By the second or third day we were getting more used to the narrow roads and the kamikaze oncoming traffic.  The road signs, however, remained troublesome.

On the Dingle Peninsula we decided to drive out to Brandon Point, a place reached by one lone road along the edge of a sea cliff.  This seemed straightforward.  Still, we got lost, somewhere in Cloghane or possibly Brandon, steered down tiny, rutted, hedge-lined lanes to nowhere by signs that seemed to indicate numerous possibilities for reaching the Point, like the scarecrow in the Wizard of Oz.

Jane and I decided to ask for directions.  A genial man in a cap said a cheerful "Hello ladies" when we rolled down the car window. He assured us Brandon Point was straight ahead, and we "couldn’t miss it."  "You’d be surprised," said Jane, but we did find it at last, driving along the side of Brandon Mountain until we reached the end of the road, with the long rolling breakers of Brandon Bay to our right, and the open Atlantic ahead.  It was near sunset and the water was turquoise, seemingly lit from below.

We were not as lucky with Gallarus Oratory, a 1200 year old stone chapel to the west of Dingle town.  We saw a sign at the end of a small road that read "Gallarus Oratory, 1/4 mile."  We turned in and drove to the end of the road, where we saw another sign, pointing back to where we’d been, that read "Gallarus, 1/2 mile."  We went back, parked in the middle, got up on a couple of concrete gateposts (a "Beware of Bull" sign tacked to one of them) and scanned both ways.  No sign of Gallarus.

Later, I found out that the locals would reorient signs for their own amusement (that would explain how we ended up at Brandon Creek while following a sign back to Dingle town).  I had to admire the attitude.  They would take our tourist dollars alright, but that didn’t mean they were gonna make things easy for us. 

That was eight years ago.  In the last year or two, large green road signs have appeared all over the rural west with destinations and distances clearly marked.  There are even two or three straightforward signs to Gallarus (though they send you to the tourist center and coach carpark where you can buy a ticket, instead of to the small pulloff up a one-lane road where you walk to Gallarus on a gravel path through fushcia hedges, for free).

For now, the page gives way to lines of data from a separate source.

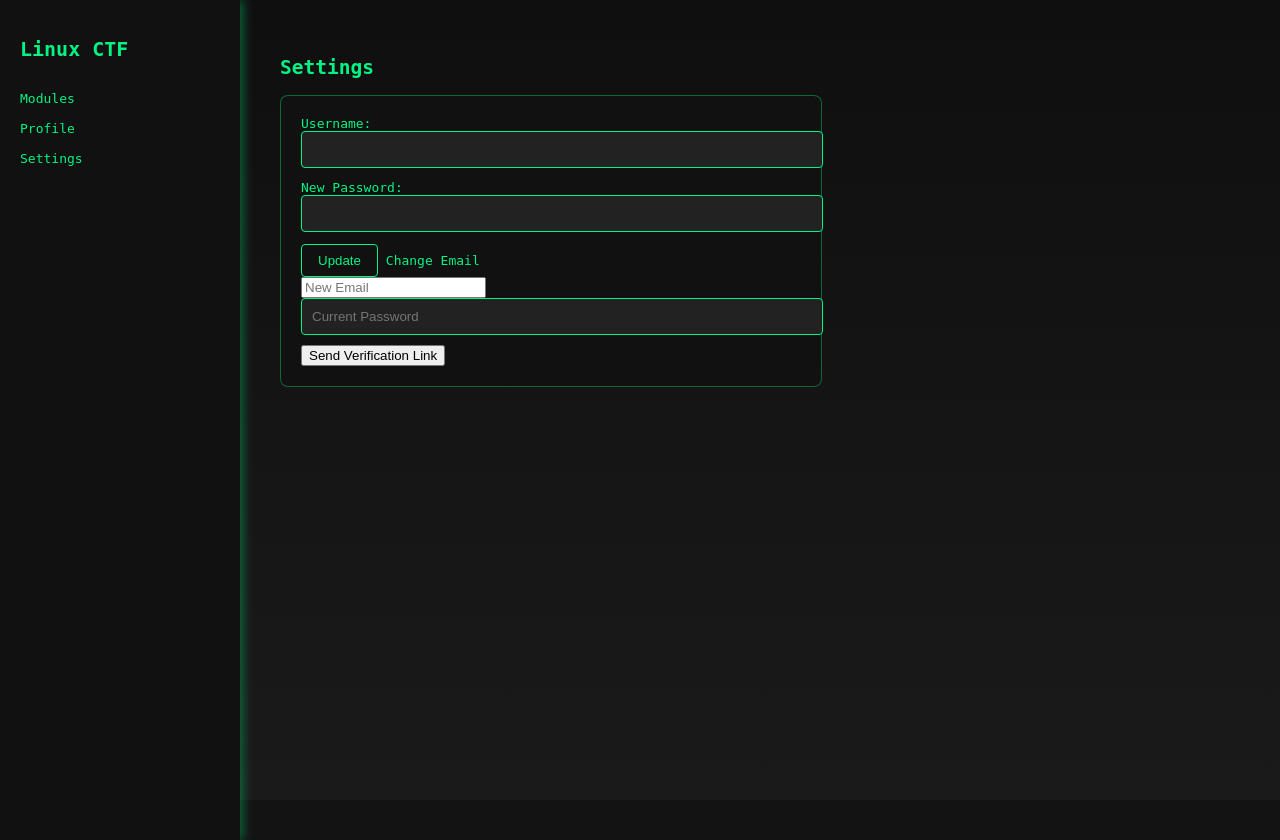
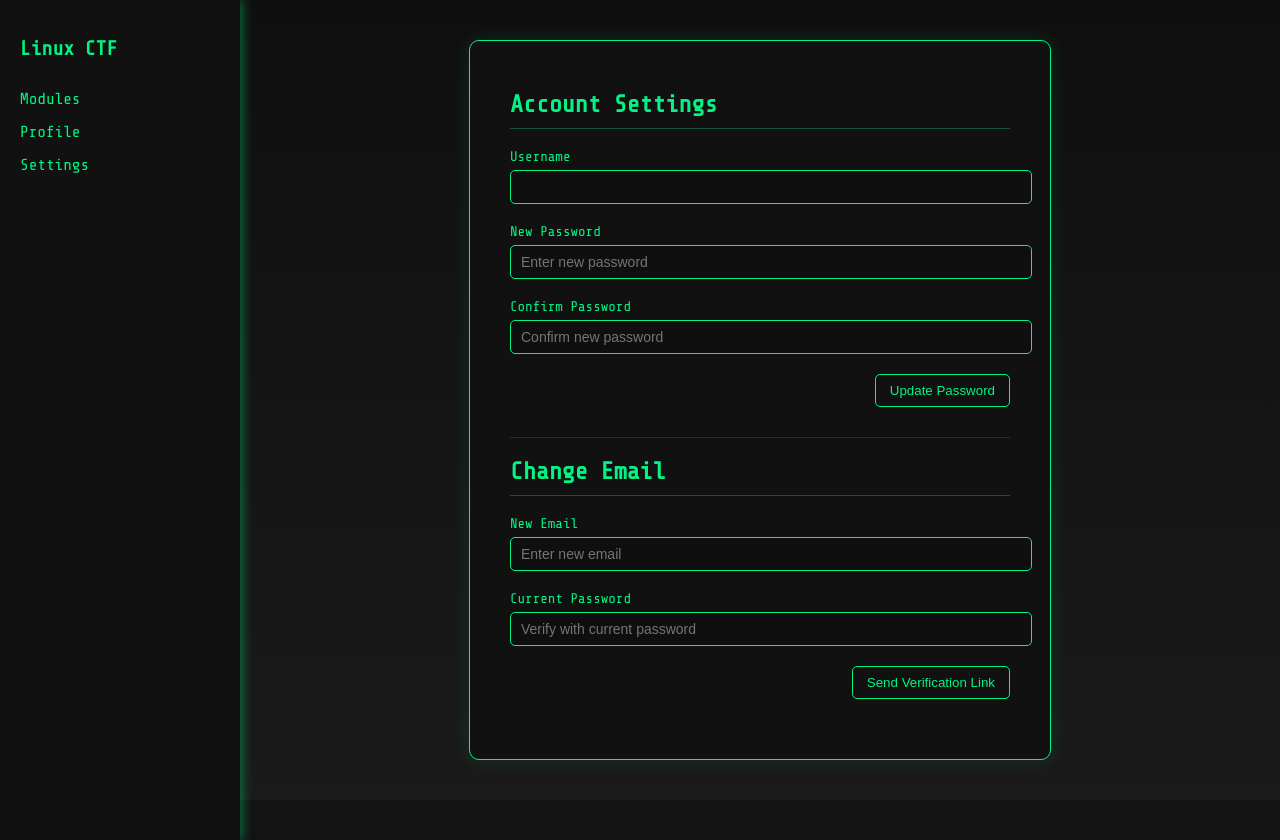
Before and after one commit to yashwankhede/Linux-CTF, a Flask app: template templates/settings.html in a window 1280 px wide. Run offline with Flask 3, Linux system fonts and the light colour scheme; the template is opened without the code that fills it, so the values that code supplies are empty.

Commit message:
settings page updated

```diff
--- a/templates/settings.html
+++ b/templates/settings.html
@@ -2,14 +2,14 @@
 <html lang="en">
 
 <head>
-    <meta charset="UTF-8">
-    <meta name="viewport" content="width=device-width, initial-scale=1.0">
+  <meta charset="UTF-8" />
+  <meta name="viewport" content="width=device-width, initial-scale=1.0" />
   <title>Settings | GCL Platform</title>
-    <link rel="stylesheet" href="/static/style.css">
-    <script src="https://code.jquery.com/jquery-3.7.1.min.js"></script>
+  <link rel="stylesheet" href="/static/style.css" />
+  <link href="https://fonts.googleapis.com/css2?family=Share+Tech+Mono&display=swap" rel="stylesheet">
   <style>
     body {
-            font-family: monospace;
+      font-family: 'Share Tech Mono', monospace;
       background: linear-gradient(#0f0f0f, #1a1a1a);
       color: #03f484;
       margin: 0;
@@ -43,53 +43,77 @@
     .content {
       flex: 1;
       padding: 40px;
+      display: flex;
+      justify-content: center;
     }
 
-        .form-section {
+    .settings-box {
       background: #111;
-            border: 1px solid #03f48460;
-            padding: 20px;
-            border-radius: 8px;
-            max-width: 500px;
+      border: 1px solid #03f484;
+      border-radius: 10px;
+      padding: 30px 40px;
+      width: 500px;
+      box-shadow: 0 0 20px #03f48420;
     }
 
-        input[type="text"],
-        input[type="password"] {
-            width: 100%;
-            padding: 10px;
-            background: #222;
-            border: 1px solid #03f484;
-            border-radius: 4px;
-            color: white;
-            margin-bottom: 10px;
+    .settings-box h2 {
+      font-size: 24px;
+      margin-bottom: 20px;
+      border-bottom: 1px solid #03f48450;
+      padding-bottom: 10px;
     }
 
-        .btn {
+    .form-group {
+      margin-bottom: 20px;
+    }
+
+    .form-group label {
+      display: block;
+      margin-bottom: 6px;
+      font-size: 14px;
+      color: #03f484;
+    }
+
+    .form-group input[type="text"],
+    .form-group input[type="password"],
+    .form-group input[type="email"] {
+      width: 100%;
+      padding: 8px 10px;
+      background: #0f0f0f;
+      border: 1px solid #03f484;
+      color: #03f484;
+      border-radius: 5px;
+      font-size: 14px;
+    }
+
+    .form-group input:focus {
+      outline: none;
+      box-shadow: 0 0 6px #03f484;
+    }
+
+    .form-actions {
+      display: flex;
+      justify-content: flex-end;
+    }
+
+    .form-actions button {
       background: transparent;
       border: 1px solid #03f484;
       color: #03f484;
-            padding: 8px 16px;
+      padding: 8px 14px;
       cursor: pointer;
-            border-radius: 4px;
+      border-radius: 5px;
+      transition: all 0.3s ease;
     }
 
-        .btn:hover {
+    .form-actions button:hover {
       background: #03f484;
       color: black;
     }
 
-        .feedback {
-            margin-top: -8px;
-            margin-bottom: 10px;
-            font-size: 0.9em;
-        }
-
-        .error {
-            color: #ff4f4f;
-        }
-
-        .success {
-            color: #03f484;
+    .section-divider {
+      margin: 30px 0 20px;
+      border-top: 1px solid #03f48430;
     }
   </style>
 </head>
@@ -103,60 +127,50 @@
   </div>
 
   <div class="content">
-        <h2>Settings</h2>
-        <div class="form-section">
-            <form method="POST" action="/settings">
-                <label for="username">Username:</label>
-                <input type="text" id="username" name="username" value="{{ user.username }}" required>
-                <div class="feedback" id="username-feedback"></div>
+    <div class="settings-box">
+      <h2>Account Settings</h2>
 
-                <label for="password">New Password:</label>
-                <input type="password" id="password" name="password">
-                <div class="feedback" id="password-feedback"></div>
+      <form action="/settings" method="POST">
+        <div class="form-group">
+          <label>Username</label>
+          <input type="text" name="username" value="{{ user.username }}" readonly />
+        </div>
 
-                <button type="submit" class="btn" id="save-btn">Update</button>
-                <label>Change Email</label><br>
-                <input type="email" name="new_email" required placeholder="New Email"><br>
-                <input type="password" name="password" required placeholder="Current Password"><br>
+        <div class="form-group">
+          <label>New Password</label>
+          <input type="password" name="new_password" placeholder="Enter new password" />
+        </div>
+
+        <div class="form-group">
+          <label>Confirm Password</label>
+          <input type="password" name="confirm_password" placeholder="Confirm new password" />
+        </div>
+
+        <div class="form-actions">
+          <button type="submit">Update Password</button>
+        </div>
+      </form>
+
+      <div class="section-divider"></div>
+
+      <h2>Change Email</h2>
+      <form action="/change-email" method="POST">
+        <div class="form-group">
+          <label>New Email</label>
+          <input type="email" name="new_email" placeholder="Enter new email" required />
+        </div>
+
+        <div class="form-group">
+          <label>Current Password</label>
+          <input type="password" name="current_password" placeholder="Verify with current password" required />
+        </div>
+
+        <div class="form-actions">
           <button type="submit">Send Verification Link</button>
+        </div>
       </form>
     </div>
   </div>
-
-    <script>
-        $(document).ready(function () {
-            function checkUsername() {
-                const username = $('#username').val();
-                if (!username) return;
-                $.get('/check-username', { username: username }, function (data) {
-                    if (data.available) {
-                        $('#username-feedback').text('✅ Available').removeClass('error').addClass('success');
-                    } else {
-                        $('#username-feedback').text('❌ Taken').removeClass('success').addClass('error');
-                    }
-                });
-            }
-
-            function checkPasswordStrength() {
-                const password = $('#password').val();
-                const feedback = $('#password-feedback');
-                if (password.length === 0) {
-                    feedback.text('');
-                    return;
-                }
-                if (password.length >= 8 && /[a-zA-Z]/.test(password) && /[0-9]/.test(password)) {
-                    feedback.text('🟢 Strong password').removeClass('error').addClass('success');
-                } else if (password.length >= 6) {
-                    feedback.text('🟡 Medium strength').removeClass('error success');
-                } else {
-                    feedback.text('🔴 Weak password').addClass('error').removeClass('success');
-                }
-            }
-
-            $('#username').on('input', checkUsername);
-            $('#password').on('input', checkPasswordStrength);
-        });
-    </script>
 </body>
 
 </html>
```
Lines whose indentation alone changed are shown as unchanged.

And now, as of yesterday, national uniformity, everything in kilometers.  No driver in Ireland will ever again have the disorienting experience of getting farther away from their destination as they get closer.  Of course this is good.  It’s modern and progressive, and it helps people get around the place, vital to a tourist-charged economy. 

Yet, I experienced a small twinge as I remembered the confusing charm of earlier days. There are places I never would have found and people I never would have met if I’d gone directly to where I was going.

As it turns out, this twinge was premature.  The new law requires that all roads have posted speed limits.  Previously, it was assumed that drivers knew the limit, based on the type of road it was (motorway, national road, etc.).  Tourists, of course, would not know that, so these new signs would be especially helpful for them.

Thus did we find out that the small bohareen on which my friend Kate lives–a one-lane, hedge-lined road with numerous curves that goes up the side of a mountain–is newly signposted at 80 km.  That’s about 50 mph.  The road through Killarney National Park, narrow and twisting, winding through old forests, under one-lane natural rock bridges, by quiet lakes and up precarious mountainsides, is also posted at 80 km.

Meanwhile, in Dublin, a bridge to Dollymount Strand has been posted at 5 km, a speed so low it is not even on the speedometer.  Most people can walk faster than that.

It appears that the Irish driving experience is characterized by a certain zaniness that no law can overcome.

The people in Dublin contacted their county council, and the sign at Dollymount Strand will be changed. 

Back west, where the new speed limit signs are being ignored as thoroughly as the old signs, I hear a rumor that road signs in the Gaeltacht will soon be in Irish only.

I’m looking foward to the tourist season.